_YOUR ASSIGNMENT_:
Output each entry verbatim and exclude every picture from it.

(Front-end code change data)
========================================================================

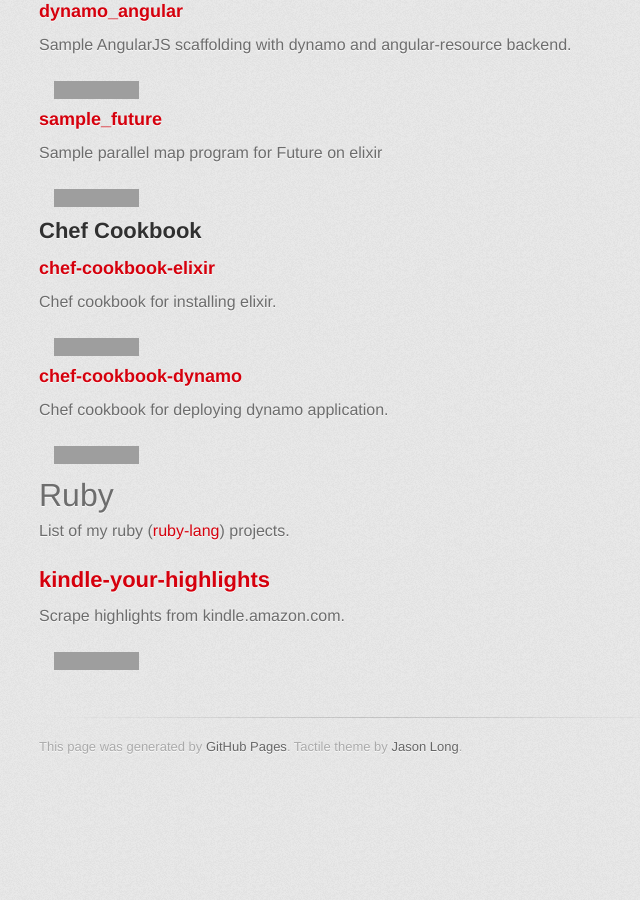
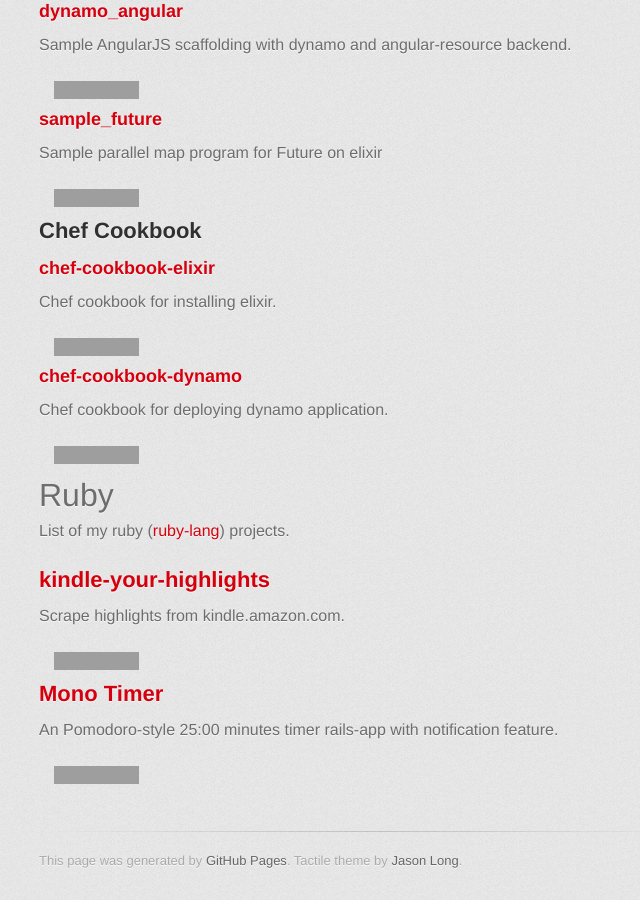
Before and after one commit to parroty/parroty.github.com, a Jekyll site: the page built from index.md, in a window 1280 px wide and 900 px high, scrolled down 2627 px. Shown: the whole window, without its empty margins (291-931 px from the left). Built offline with Jekyll 4.4.1, drawn with Linux system fonts in a browser that asks for light colours; some web fonts are replaced; Markdown is read by kramdown in place of the engine named in the settings; before the commit the page ends 3413 px from its top, so only the background shows below that; grey boxes are pictures that could not be loaded.

Commit message:
Add mono timer

```diff
--- a/index.md
+++ b/index.md
@@ -98,3 +98,7 @@
 ## <a href="https://github.com/parroty/kindle-your-highlights" target="_blank">kindle-your-highlights</a>
 Scrape highlights from kindle.amazon.com. <br/>
 <iframe src="http://ghbtns.com/github-btn.html?user=parroty&repo=kindle-your-highlights&type=watch&count=true" allowtransparency="true" frameborder="0" scrolling="0" class="github-info"></iframe>
+
+## <a href="https://github.com/parroty/mono_timer" target="_blank">Mono Timer</a>
+An Pomodoro-style 25:00 minutes timer rails-app with notification feature. <br/>
+<iframe src="http://ghbtns.com/github-btn.html?user=parroty&repo=mono_timer&type=watch&count=true" allowtransparency="true" frameborder="0" scrolling="0" class="github-info"></iframe>
```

========================================================================

_EXERCISE ANSWER_:
Before and after one commit to parroty/parroty.github.com, a Jekyll site: the page built from index.md, in a window 1280 px wide and 900 px high, scrolled down 2627 px. Shown: the whole window, without its empty margins (291-931 px from the left). Built offline with Jekyll 4.4.1, drawn with Linux system fonts in a browser that asks for light colours; some web fonts are replaced; Markdown is read by kramdown in place of the engine named in the settings; before the commit the page ends 3413 px from its top, so only the background shows below that; grey boxes are pictures that could not be loaded.

Commit message:
Add mono timer

```diff
--- a/index.md
+++ b/index.md
@@ -98,3 +98,7 @@
 ## <a href="https://github.com/parroty/kindle-your-highlights" target="_blank">kindle-your-highlights</a>
 Scrape highlights from kindle.amazon.com. <br/>
 <iframe src="http://ghbtns.com/github-btn.html?user=parroty&repo=kindle-your-highlights&type=watch&count=true" allowtransparency="true" frameborder="0" scrolling="0" class="github-info"></iframe>
+
+## <a href="https://github.com/parroty/mono_timer" target="_blank">Mono Timer</a>
+An Pomodoro-style 25:00 minutes timer rails-app with notification feature. <br/>
+<iframe src="http://ghbtns.com/github-btn.html?user=parroty&repo=mono_timer&type=watch&count=true" allowtransparency="true" frameborder="0" scrolling="0" class="github-info"></iframe>
```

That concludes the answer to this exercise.